Earlier on Thursday Latvia’s financial watchdog said the sanctioned entities related to Latvia’s Ventspils had been given 30 days before the sanctions would take effect.

“We are communicating with the financial sector more now, but if there are companies working at the Ventspils freeport, they have 30 days to continue their operations, there are no changes for now,” Santa Purgaile, head of the Latvian banking watchdog, told at a news conference.

Purgaile also said bank accounts were not closed at any financial institution for the Ventspils Freeport Authority “but their (accounts) supervision will be strengthened.”

She also said Latvia might ask Washington to extend the 30-day period to avoid disruptions.

Latvia has been hit by a number of high-profile financial scandals, such as bribery accusations against central bank governor Ilmars Rimsevics and a shutting of ABLV bank on money laundering accusations.

Almost 10 million tonnes of oil products were exported via Ventspils last year and between 35 to 50 oil product tankers enter the port each month, according to the port’s data.
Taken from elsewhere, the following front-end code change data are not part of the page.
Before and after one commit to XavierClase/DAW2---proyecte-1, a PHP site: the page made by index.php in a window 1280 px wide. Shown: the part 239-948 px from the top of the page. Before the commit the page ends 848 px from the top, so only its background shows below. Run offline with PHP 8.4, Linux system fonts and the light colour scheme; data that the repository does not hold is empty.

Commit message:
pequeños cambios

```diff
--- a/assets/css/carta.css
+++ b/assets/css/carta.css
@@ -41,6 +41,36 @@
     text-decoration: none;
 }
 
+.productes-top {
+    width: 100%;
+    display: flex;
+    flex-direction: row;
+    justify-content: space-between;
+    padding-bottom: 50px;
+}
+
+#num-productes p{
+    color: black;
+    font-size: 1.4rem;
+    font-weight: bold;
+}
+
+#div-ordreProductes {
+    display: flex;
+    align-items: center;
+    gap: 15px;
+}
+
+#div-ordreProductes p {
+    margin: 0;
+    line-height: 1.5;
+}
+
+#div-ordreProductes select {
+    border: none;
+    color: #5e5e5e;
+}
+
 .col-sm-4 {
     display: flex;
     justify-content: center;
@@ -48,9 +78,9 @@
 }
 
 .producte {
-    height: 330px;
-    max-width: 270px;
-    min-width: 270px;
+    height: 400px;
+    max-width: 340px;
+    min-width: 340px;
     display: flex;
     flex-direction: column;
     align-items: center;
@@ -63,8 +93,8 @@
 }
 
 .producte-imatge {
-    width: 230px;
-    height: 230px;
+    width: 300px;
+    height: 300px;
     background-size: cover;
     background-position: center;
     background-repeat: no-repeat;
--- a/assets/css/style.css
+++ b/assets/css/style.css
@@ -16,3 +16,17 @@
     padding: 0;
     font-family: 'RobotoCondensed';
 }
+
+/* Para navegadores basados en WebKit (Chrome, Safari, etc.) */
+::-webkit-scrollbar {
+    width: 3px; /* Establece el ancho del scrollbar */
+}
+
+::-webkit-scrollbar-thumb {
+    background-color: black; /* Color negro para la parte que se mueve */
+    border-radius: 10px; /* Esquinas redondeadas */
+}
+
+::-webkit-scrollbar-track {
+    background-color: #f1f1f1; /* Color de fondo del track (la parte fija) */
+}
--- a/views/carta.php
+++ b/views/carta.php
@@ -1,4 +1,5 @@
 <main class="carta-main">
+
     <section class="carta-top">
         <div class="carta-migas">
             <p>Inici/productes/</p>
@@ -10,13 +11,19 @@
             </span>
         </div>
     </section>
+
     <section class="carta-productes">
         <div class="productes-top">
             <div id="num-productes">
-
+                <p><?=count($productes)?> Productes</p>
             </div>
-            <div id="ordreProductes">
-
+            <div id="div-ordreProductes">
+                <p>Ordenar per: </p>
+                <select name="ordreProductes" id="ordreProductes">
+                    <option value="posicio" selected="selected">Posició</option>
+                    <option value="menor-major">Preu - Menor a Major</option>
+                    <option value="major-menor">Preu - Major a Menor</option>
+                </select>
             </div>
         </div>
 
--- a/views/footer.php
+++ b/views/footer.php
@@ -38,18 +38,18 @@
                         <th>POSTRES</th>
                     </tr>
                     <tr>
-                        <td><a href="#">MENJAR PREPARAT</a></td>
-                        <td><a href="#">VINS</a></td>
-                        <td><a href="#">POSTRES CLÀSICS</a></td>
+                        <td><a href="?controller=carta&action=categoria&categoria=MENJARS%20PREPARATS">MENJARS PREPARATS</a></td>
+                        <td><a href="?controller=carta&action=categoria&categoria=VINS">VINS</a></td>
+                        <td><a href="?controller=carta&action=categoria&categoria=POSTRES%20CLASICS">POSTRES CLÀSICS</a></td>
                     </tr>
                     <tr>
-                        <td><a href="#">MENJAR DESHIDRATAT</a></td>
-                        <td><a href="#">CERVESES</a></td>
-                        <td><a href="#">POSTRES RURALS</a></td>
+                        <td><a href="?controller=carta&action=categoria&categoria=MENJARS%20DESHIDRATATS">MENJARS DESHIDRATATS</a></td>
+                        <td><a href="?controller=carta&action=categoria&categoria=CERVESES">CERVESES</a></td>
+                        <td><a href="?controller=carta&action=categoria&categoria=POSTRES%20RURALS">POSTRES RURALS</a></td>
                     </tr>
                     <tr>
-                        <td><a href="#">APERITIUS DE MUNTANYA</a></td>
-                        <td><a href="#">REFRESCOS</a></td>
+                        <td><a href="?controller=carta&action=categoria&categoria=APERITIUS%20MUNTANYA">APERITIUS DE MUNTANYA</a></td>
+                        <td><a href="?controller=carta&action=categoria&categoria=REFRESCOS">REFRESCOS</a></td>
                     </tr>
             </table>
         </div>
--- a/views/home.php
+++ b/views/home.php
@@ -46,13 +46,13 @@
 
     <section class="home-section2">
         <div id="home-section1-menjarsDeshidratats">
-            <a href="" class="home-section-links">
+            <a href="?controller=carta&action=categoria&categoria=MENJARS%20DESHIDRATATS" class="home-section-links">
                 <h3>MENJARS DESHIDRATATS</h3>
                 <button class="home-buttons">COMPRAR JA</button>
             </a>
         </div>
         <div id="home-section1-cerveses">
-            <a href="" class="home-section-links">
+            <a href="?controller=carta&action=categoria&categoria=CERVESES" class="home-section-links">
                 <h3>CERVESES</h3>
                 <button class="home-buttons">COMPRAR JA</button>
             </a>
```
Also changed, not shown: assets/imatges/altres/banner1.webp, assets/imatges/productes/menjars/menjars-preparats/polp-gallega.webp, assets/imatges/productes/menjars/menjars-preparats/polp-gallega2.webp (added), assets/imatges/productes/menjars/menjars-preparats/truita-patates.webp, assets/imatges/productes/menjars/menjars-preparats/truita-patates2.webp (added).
The port also exports coal, grain, chemicals and other products.

A European oil products trader told Reuters ship owners were currently evaluating risks of entering the port as there is no clarity on how sanctions may affect the port’s operations.

“They (ship owners) are afraid they won’t be let into the port but everything is fine at ours, we are putting a cargo for a loading today in Ventspils,” another trading source said.

Reporting by Gederts Gelzis in Riga and Natasha Chumakova in Moscow; Additional reporting by Gleb Gorodyankin in Moscow and Andrei Makhovsky in Minsk; Writing by Johan Ahlander and Katya Golubkova; Editing by Niklas Pollard and David Evans